Revision comparison data
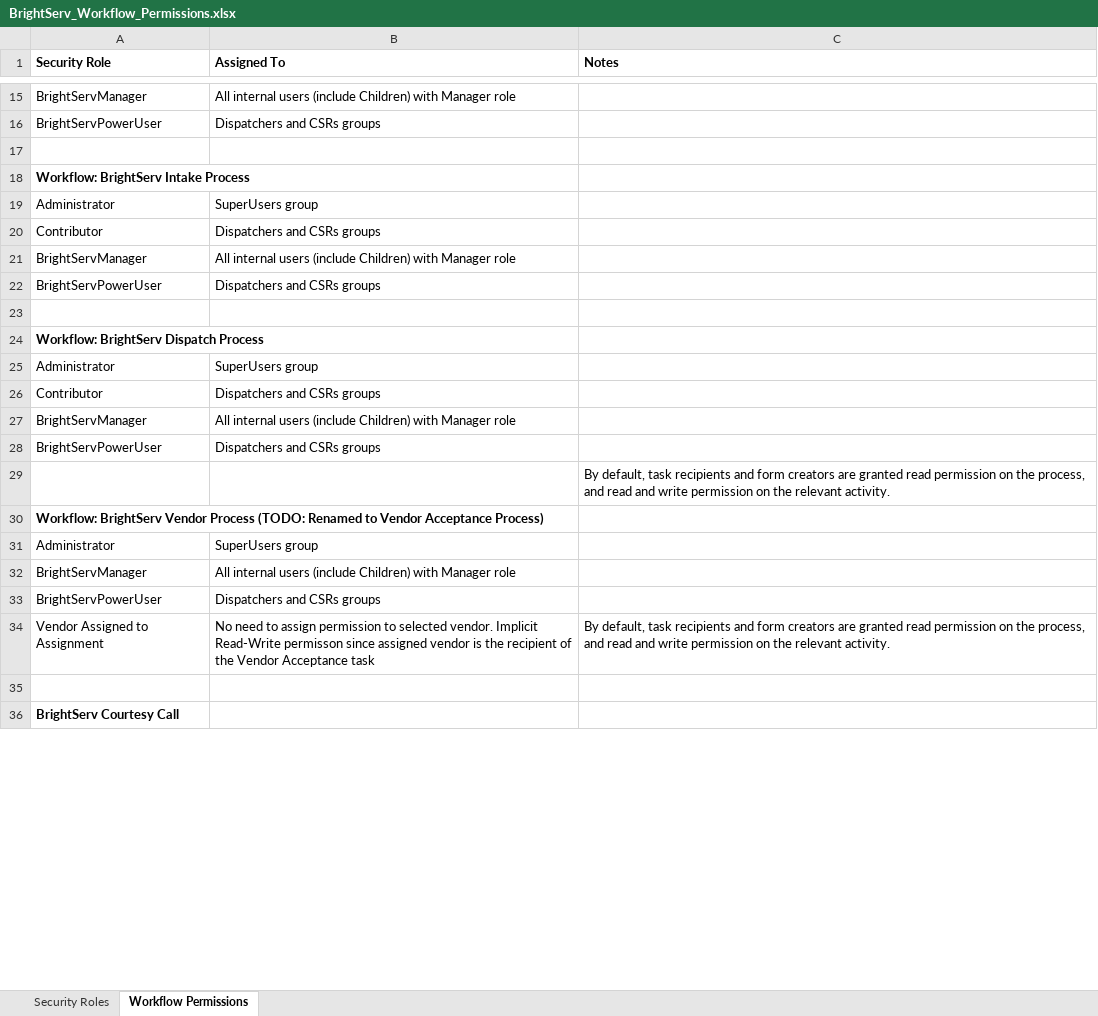
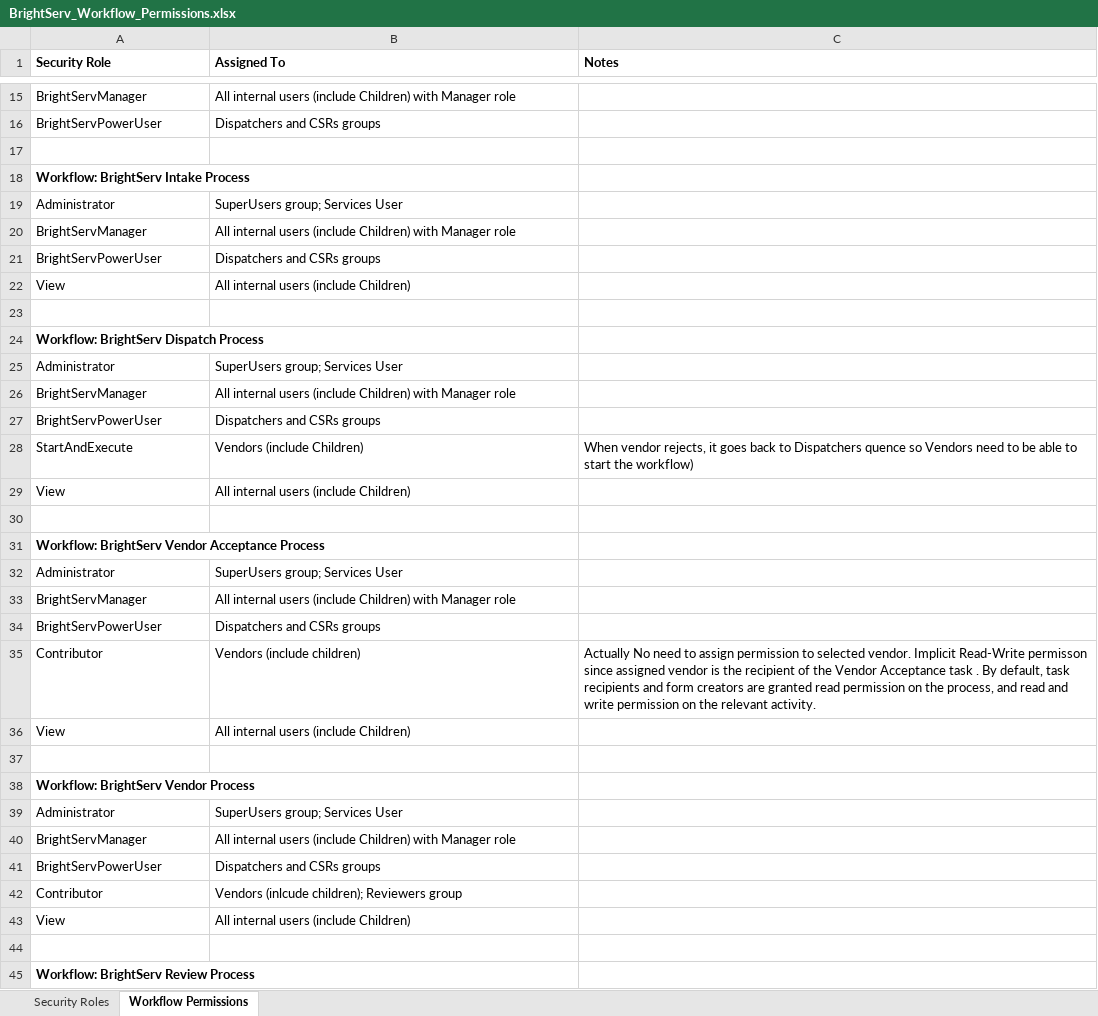
Before and after one commit to ping-liang/BC, an Excel workbook: BrightServ/Permissions/BrightServ_Workflow_Permissions.xlsx, sheet Workflow Permissions, drawn as a sheet; only a part is shown, gaps mark what is left out; the shorter side is filled out with more unchanged rows; values as stored, in another font and other column widths than the file's, no borders; removed rows and columns are numbered as before the commit, all else as after; the diff covers the shown part only; the diff names each change by its address in the sheet, - before the commit and + after, or states it on an @@ line.

```diff
--- a/BrightServ/Permissions/BrightServ_Workflow_Permissions.xlsx (sheet Workflow Permissions)
+++ b/BrightServ/Permissions/BrightServ_Workflow_Permissions.xlsx (sheet Workflow Permissions)
-B19 (Assigned To): SuperUsers group
+B19 (Assigned To): SuperUsers group; Services User
-row 20: Contributor | Dispatchers and CSRs groups
+row 22: View | All internal users (include Children)
-B25 (Assigned To): SuperUsers group
+B25 (Assigned To): SuperUsers group; Services User
-row 26: Contributor | Dispatchers and CSRs groups
+row 28: StartAndExecute | Vendors (include Children) | When vendor rejects, it goes back to Dispatchers quence so Vendors need to be able to start the workflow)
+row 29: View | All internal users (include Children)
-C30 (Notes): By default, task recipients and form creators are granted read permission on the process, and read and write permission on the relevant activity.
+C30 (Notes): (empty)
-A31 (Security Role): …BrightServ Vendor Process (TODO: Renamed to Vendor Acceptance Process)
+A31 (Security Role): …BrightServ Vendor Acceptance Process
-B32 (Assigned To): SuperUsers group
+B32 (Assigned To): SuperUsers group; Services User
+row 35: Contributor | Vendors (include children) | Actually No need to assign permission to selected vendor. Implicit Read-Write permisson since assigned vendor is the recipient of the Vendor Acceptance task . By default, task recipients and form creators are granted read permission on the process, and read and write permission on the relevant activity.
+row 36: View | All internal users (include Children)
-row 37: Vendor Assigned to Assignment | No need to assign permission to selected vendor. Implicit Read-Write permisson since assigned vendor is the recipient of the Vendor Acceptance task | By default, task recipients and form creators are granted read permission on the process, and read and write permission on the relevant activity.
+row 37: (empty)
+row 38: Workflow: BrightServ Vendor Process
+row 39: Administrator | SuperUsers group; Services User
@@ row 43 moved to row 40: BrightServManager @@
@@ row 44 moved to row 41: BrightServPowerUser @@
+row 42: Contributor | Vendors (inlcude children); Reviewers group
+row 43: View | All internal users (include Children)
+row 44: (empty)
+row 45: Workflow: BrightServ Review Process
```
Also changed, not shown: 27 added rows, 6 removed rows and 7 edited cells elsewhere in this sheet, 30 other files.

# Action item:
Every line holding the word "SuperUsers" should be copied out of the records above.

# Written reply:
-B19 (Assigned To): SuperUsers group
+B19 (Assigned To): SuperUsers group; Services User
-B25 (Assigned To): SuperUsers group
+B25 (Assigned To): SuperUsers group; Services User
-B32 (Assigned To): SuperUsers group
+B32 (Assigned To): SuperUsers group; Services User
+row 39: Administrator | SuperUsers group; Services User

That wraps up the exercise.